Northanger Abbey would under other circumstances have been Jane Austen’s first published novel, yet for reasons now lost in time, the printer to whom it was sold sat on it for ten years as her fame grew, never committing it to print. It was eventually published posthumously. To some extent it’s a parody of late eighteenth century romantic fiction, deliberately drawing attention to how it differs, primarily via its heroine Catherine Moreland, described as knowing nothing at seventeen, and a relatively ordinary looking woman rather than a beauty with smouldering passions. Austen also accentuates the smug and patronising attitude of Henry Tilney, not just toward Catherine, but other women also as part of a pomposity pricking exercise that Nancy Butler brings through well. She has plenty of experience, having her own back catalogue of gothic romance novels. There is a subtlety, however, because even the female cast members have their pretentious and manipulative qualities, and that’s not as obviously accentuated.

Catherine fantasises about being a romantic heroine, and her first steps toward this ideal are taken when she accompanies Mrs Allen from her village to the glamour of Bath for the summer. In the salons she meets two men, different in temperament, preferring the more flattering Tilney to the single-minded John Thorpe, whose conversation invariably drifts back to horses. Language is important, with the archaic formality both amusing and satirising how dull society could be to anyone of more than limited intelligence. Feeding into that, the importance of reading as means of enlightenment and escape is emphasised. There’s a naivety about Catherine, and despite good intentions, she finds herself at the centre of several dramas, and these are skilfully introduced via the interpretation of what’s said.

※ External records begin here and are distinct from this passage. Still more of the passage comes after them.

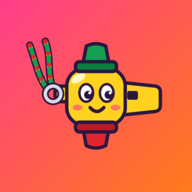
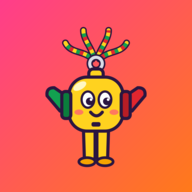
Apito als Figur: Kordel-Haare, Kammer-Arme, Mundstück-Beine

Changed region(s): [[0.125, 0.125, 0.875, 0.875]]

diff --git a/src/components/Mascot.svelte b/src/components/Mascot.svelte
@@ -1,5 +1,8 @@
 <script lang="ts">
-  /** Apito, das Maskottchen: eine Dreiton-Sambapfeife mit Gesicht. */
+  /**
+   * Apito, das Maskottchen: eine Dreiton-Sambapfeife als Figur.
+   * Kordel = Haare, grüne und rote Kammer = Arme, Mundstück = Beine.
+   */
   let {
     mood = 'happy',
     size = '4rem',
@@ -8,63 +11,77 @@
 
   const ink = '#2b1640'
   const yellow = '#ffd21f'
-  const strands = ['M20 49 C 10 36, 8 20, 2 4', 'M25 46 C 20 30, 24 16, 18 0']
+  const hair = [
+    'M66 14 C 56 4, 42 8, 36 -4',
+    'M68 12 C 64 0, 56 -8, 56 -18',
+    'M72 12 C 76 0, 84 -8, 84 -18',
+    'M74 14 C 84 4, 98 8, 104 -4',
+  ]
 </script>
 
-<svg class="apito" class:bounce style="width: {size}" viewBox="-2 -4 142 118" role="img" aria-label="Apito">
+<svg class="apito" class:bounce style="width: {size}" viewBox="-4 -24 148 162" role="img" aria-label="Apito">
   <g stroke-linejoin="round">
-    <!-- geflochtene Kordel in Rot, Grün, Gelb -->
-    <g fill="none">
-      {#each strands as d, i}
+    <!-- Haare: geflochtene Kordel in Rot, Grün, Gelb -->
+    <g fill="none" class="hair">
+      {#each hair as d, i}
         <path {d} stroke={ink} stroke-width="7.5" stroke-linecap="round" />
         <path {d} stroke={yellow} stroke-width="4.5" stroke-linecap="round" />
-        <path {d} stroke="#e0262f" stroke-width="4.5" stroke-dasharray="4 8" stroke-dashoffset={i * 2} />
-        <path {d} stroke="#12a150" stroke-width="4.5" stroke-dasharray="4 8" stroke-dashoffset={8 + i * 2} />
+        <path {d} stroke="#e0262f" stroke-width="4.5" stroke-dasharray="4 8" stroke-dashoffset={i * 3} />
+        <path {d} stroke="#12a150" stroke-width="4.5" stroke-dasharray="4 8" stroke-dashoffset={8 + i * 3} />
       {/each}
     </g>
-    <!-- Öse und Ring -->
-    <rect x="28" y="46" width="18" height="16" rx="6" fill={yellow} stroke={ink} stroke-width="3.5" />
-    <circle cx="26" cy="54" r="8" fill="none" stroke={ink} stroke-width="7" />
-    <circle cx="26" cy="54" r="8" fill="none" stroke="#d9dce6" stroke-width="3.5" />
-    <!-- grüne und rote Kammer -->
-    <path d="M56 26 L60 5 Q70 0 80 5 L84 26 Z" fill="#12a150" stroke={ink} stroke-width="3.5" />
-    <path d="M56 86 L60 107 Q70 112 80 107 L84 86 Z" fill="#e0262f" stroke={ink} stroke-width="3.5" />
-    <!-- Mundstück mit Fenster -->
-    <path d="M94 42 L131 46 Q136 47 136 52 L136 66 Q136 71 131 72 L94 76 Z" fill={yellow} stroke={ink} stroke-width="3.5" />
-    <rect x="102" y="51" width="11" height="9" rx="2" fill={ink} />
-    <!-- Körper -->
-    <rect x="40" y="28" width="60" height="58" rx="18" fill={yellow} stroke={ink} stroke-width="3.5" />
-    <ellipse cx="52" cy="38" rx="8" ry="4" fill="#fff7c2" transform="rotate(-30 52 38)" />
-    <rect x="49" y="21" width="42" height="10" rx="4" fill="#0b7d3c" stroke={ink} stroke-width="3.5" />
-    <rect x="49" y="83" width="42" height="10" rx="4" fill="#b81d25" stroke={ink} stroke-width="3.5" />
+    <!-- Ring und Öse -->
+    <circle cx="70" cy="19" r="7" fill="none" stroke={ink} stroke-width="7" />
+    <circle cx="70" cy="19" r="7" fill="none" stroke="#d9dce6" stroke-width="3.5" />
+    <rect x="62" y="25" width="16" height="13" rx="5" fill={yellow} stroke={ink} stroke-width="3.5" />
+
+    <!-- Arme: grüne und rote Kammer, hochgerissen -->
+    <g class="arm left">
+      <path d="M36 56 L14 59 Q7 65 14 71 L36 74 Z" fill="#12a150" stroke={ink} stroke-width="3.5" transform="rotate(42 36 65)" />
+    </g>
+    <g class="arm right">
+      <path d="M104 56 L126 59 Q133 65 126 71 L104 74 Z" fill="#e0262f" stroke={ink} stroke-width="3.5" transform="rotate(-42 104 65)" />
+    </g>
+
+    <!-- Beine: das geteilte Mundstück, mit Füßen -->
+    <path d="M56 90 L57 122 Q57 126 61 126 L66 126 Q69 126 69 122 L69 90 Z" fill={yellow} stroke={ink} stroke-width="3.5" />
+    <path d="M71 90 L71 122 Q71 126 74 126 L79 126 Q83 126 83 122 L84 90 Z" fill={yellow} stroke={ink} stroke-width="3.5" />
+    <ellipse cx="60" cy="128" rx="9" ry="4.5" fill="#f5a400" stroke={ink} stroke-width="3" />
+    <ellipse cx="80" cy="128" rx="9" ry="4.5" fill="#f5a400" stroke={ink} stroke-width="3" />
+
+    <!-- Körper mit Fenster als Bauchnabel -->
+    <rect x="40" y="34" width="60" height="60" rx="20" fill={yellow} stroke={ink} stroke-width="3.5" />
+    <ellipse cx="52" cy="44" rx="8" ry="4" fill="#fff7c2" transform="rotate(-30 52 44)" />
+    <rect x="65" y="84" width="10" height="5" rx="2" fill={ink} />
+    <rect x="32" y="50" width="10" height="30" rx="4" fill="#0b7d3c" stroke={ink} stroke-width="3.5" />
+    <rect x="98" y="50" width="10" height="30" rx="4" fill="#b81d25" stroke={ink} stroke-width="3.5" />
 
     <!-- Augen -->
     {#if mood === 'wink'}
-      <path d="M54 54 q 6 -6 12 0" fill="none" stroke={ink} stroke-width="3.5" stroke-linecap="round" />
+      <path d="M55 60 q 6 -6 12 0" fill="none" stroke={ink} stroke-width="3.5" stroke-linecap="round" />
     {:else}
-      <ellipse cx="60" cy="53" rx="7" ry="9" fill="white" stroke={ink} stroke-width="2.5" />
-      <circle cx="62" cy="55" r="4.2" fill={ink} />
-      <circle cx="63.5" cy="53" r="1.5" fill="white" />
+      <ellipse cx="61" cy="59" rx="7" ry="9" fill="white" stroke={ink} stroke-width="2.5" />
+      <circle cx="63" cy="61" r="4.2" fill={ink} />
+      <circle cx="64.5" cy="59" r="1.5" fill="white" />
     {/if}
-    <ellipse cx="81" cy="53" rx="7" ry="9" fill="white" stroke={ink} stroke-width="2.5" />
-    <circle cx="83" cy="55" r="4.2" fill={ink} />
-    <circle cx="84.5" cy="53" r="1.5" fill="white" />
+    <ellipse cx="80" cy="59" rx="7" ry="9" fill="white" stroke={ink} stroke-width="2.5" />
+    <circle cx="82" cy="61" r="4.2" fill={ink} />
+    <circle cx="83.5" cy="59" r="1.5" fill="white" />
 
     <!-- Bäckchen -->
-    <ellipse cx="51" cy="68" rx="5" ry="3" fill="#ff3d8b" opacity="0.6" />
-    <ellipse cx="90" cy="68" rx="5" ry="3" fill="#ff3d8b" opacity="0.6" />
+    <ellipse cx="51" cy="73" rx="5" ry="3" fill="#ff3d8b" opacity="0.6" />
+    <ellipse cx="90" cy="73" rx="5" ry="3" fill="#ff3d8b" opacity="0.6" />
 
     <!-- Mund -->
     {#if mood === 'blow'}
-      <ellipse cx="71" cy="70" rx="4" ry="5" fill={ink} />
-      <!-- Pfiff aus dem Fenster -->
+      <ellipse cx="70.5" cy="75" rx="4" ry="5" fill={ink} />
       <g class="sound" fill="none" stroke="#ff3d8b" stroke-width="3.5" stroke-linecap="round">
-        <path d="M108 40 q 2 -8 9 -12" />
-        <path d="M117 44 q 6 -6 14 -6" />
-        <path d="M103 36 q -1 -8 3 -14" />
+        <path d="M112 36 q 8 -4 12 -12" />
+        <path d="M116 46 q 10 0 18 -6" />
+        <path d="M106 28 q 2 -8 8 -12" />
       </g>
     {:else}
-      <path d="M64 68 q 7 8 14 0" fill="none" stroke={ink} stroke-width="3.5" stroke-linecap="round" />
+      <path d="M64 73 q 6.5 8 13 0" fill="none" stroke={ink} stroke-width="3.5" stroke-linecap="round" />
     {/if}
   </g>
 </svg>
@@ -75,9 +92,24 @@
     height: auto;
     overflow: visible;
   }
+  .arm {
+    transform-box: view-box;
+  }
+  .arm.left {
+    transform-origin: 36px 65px;
+  }
+  .arm.right {
+    transform-origin: 104px 65px;
+  }
   .bounce {
     animation: bounce 1.6s ease-in-out infinite;
     transform-origin: 50% 100%;
+  }
+  .bounce .arm.left {
+    animation: wave-left 0.8s ease-in-out infinite alternate;
+  }
+  .bounce .arm.right {
+    animation: wave-right 0.8s ease-in-out infinite alternate;
   }
   @keyframes bounce {
     0%,
@@ -86,6 +118,16 @@
     }
     50% {
       transform: translateY(-6%) rotate(3deg);
+    }
+  }
+  @keyframes wave-left {
+    to {
+      transform: rotate(14deg);
+    }
+  }
+  @keyframes wave-right {
+    to {
+      transform: rotate(-14deg);
     }
   }
   .sound {
@@ -98,6 +140,7 @@
   }
   @media (prefers-reduced-motion: reduce) {
     .bounce,
+    .bounce .arm,
     .sound {
       animation: none;
     }

diff --git a/src/App.svelte b/src/App.svelte
@@ -30,7 +30,7 @@
   <Garland />
   <div class="bar">
     <a class="logo" href={href({ name: 'overview' })}>
-      <Mascot size="2.6rem" />
+      <Mascot size="3.2rem" />
       <span class="word">{t.appName}</span>
     </a>
     <a class="help" href={href({ name: 'intro' })} aria-label={t.help} title={t.help}>?</a>

diff --git a/IDEA.md b/IDEA.md
@@ -166,6 +166,7 @@ gibt sie seinen Schülern frei → braucht eine **Marketplace-/Freigabe-Logik**.
 - **Design**: bunt, Samba-Fest (Bandeirinhas, Pink/Orange/Gelb/Grün/Lila),
   Schrift Baloo 2 lokal eingebunden (offline-fähig).
 - **Name & Branding**: Die App heißt **Apito** (die Sambapfeife). Maskottchen ist
-  Apito selbst, eine gelbe Pfeife mit Gesicht: „Oi! Ich bin Apito, dein digitaler
+  Apito selbst, eine Dreiton-Sambapfeife als Figur (Kordel = Haare, grüne und
+  rote Kammer = Arme, Mundstück = Beine): „Oi! Ich bin Apito, dein digitaler
   Anpfeifer zum Üben zu Hause – ganz ohne Band.“ Gespeicherte Daten und
   Exportdateien aus der Zeit als Samba-Trainer werden weiter gelesen.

Janet Lee’s approach to multiple scenes of conversations in ballrooms is to accentuate the features of the cast, providing a magnificent design for the overbearingly confident and uncouth Thorpe, having him crowd out others in every panel. Lee’s broad cartooning is well suited to the changing moods, and she supplies some fabulous expressions. This applies equally to moments of trepidation and concern, as Catherine is forced to adapt to changing circumstances.

In order to present a coherent plot, the parody aspects diminish after the introductory sequences, but re-emerge once Northanger Abbey itself is introduced for the final scenes. The gothic aspects of a stately old pile are emphasised, as are the effects of Catherine’s reading, but be careful not to make the same mistake as Catherine, and jump to conclusions regarding where the story is heading. It’s very much coming of age rather than gothic mystery. Despite Austen drawing sardonic attention to Catherine’s deficiencies at the beginning, she’s ultimately one of very few entirely sympathetic characters, although the actions of some, in this version at least, are open to interpretation. Does Frederick Tilney, for instance, act from selfish amusement or chivalrous concern? Either view could be the truth. Hindsight affects other assessments. By present day standards, even when more natural at home, Henry Tilney hardly seems a prize personality, and what’s intended to be a happy ending for all is founded on greed and pride when deception has been revealed.

This is a sympathetic adaptation, and Butler wisely uses Austen’s own dialogue as much as possible, but it’s a weaker Austen novel. The parody interferes with the drama she masters so well in other works, it’s disjointed, and the drama here is too dependent on vanity and contrivance. It is Jane Austen, though.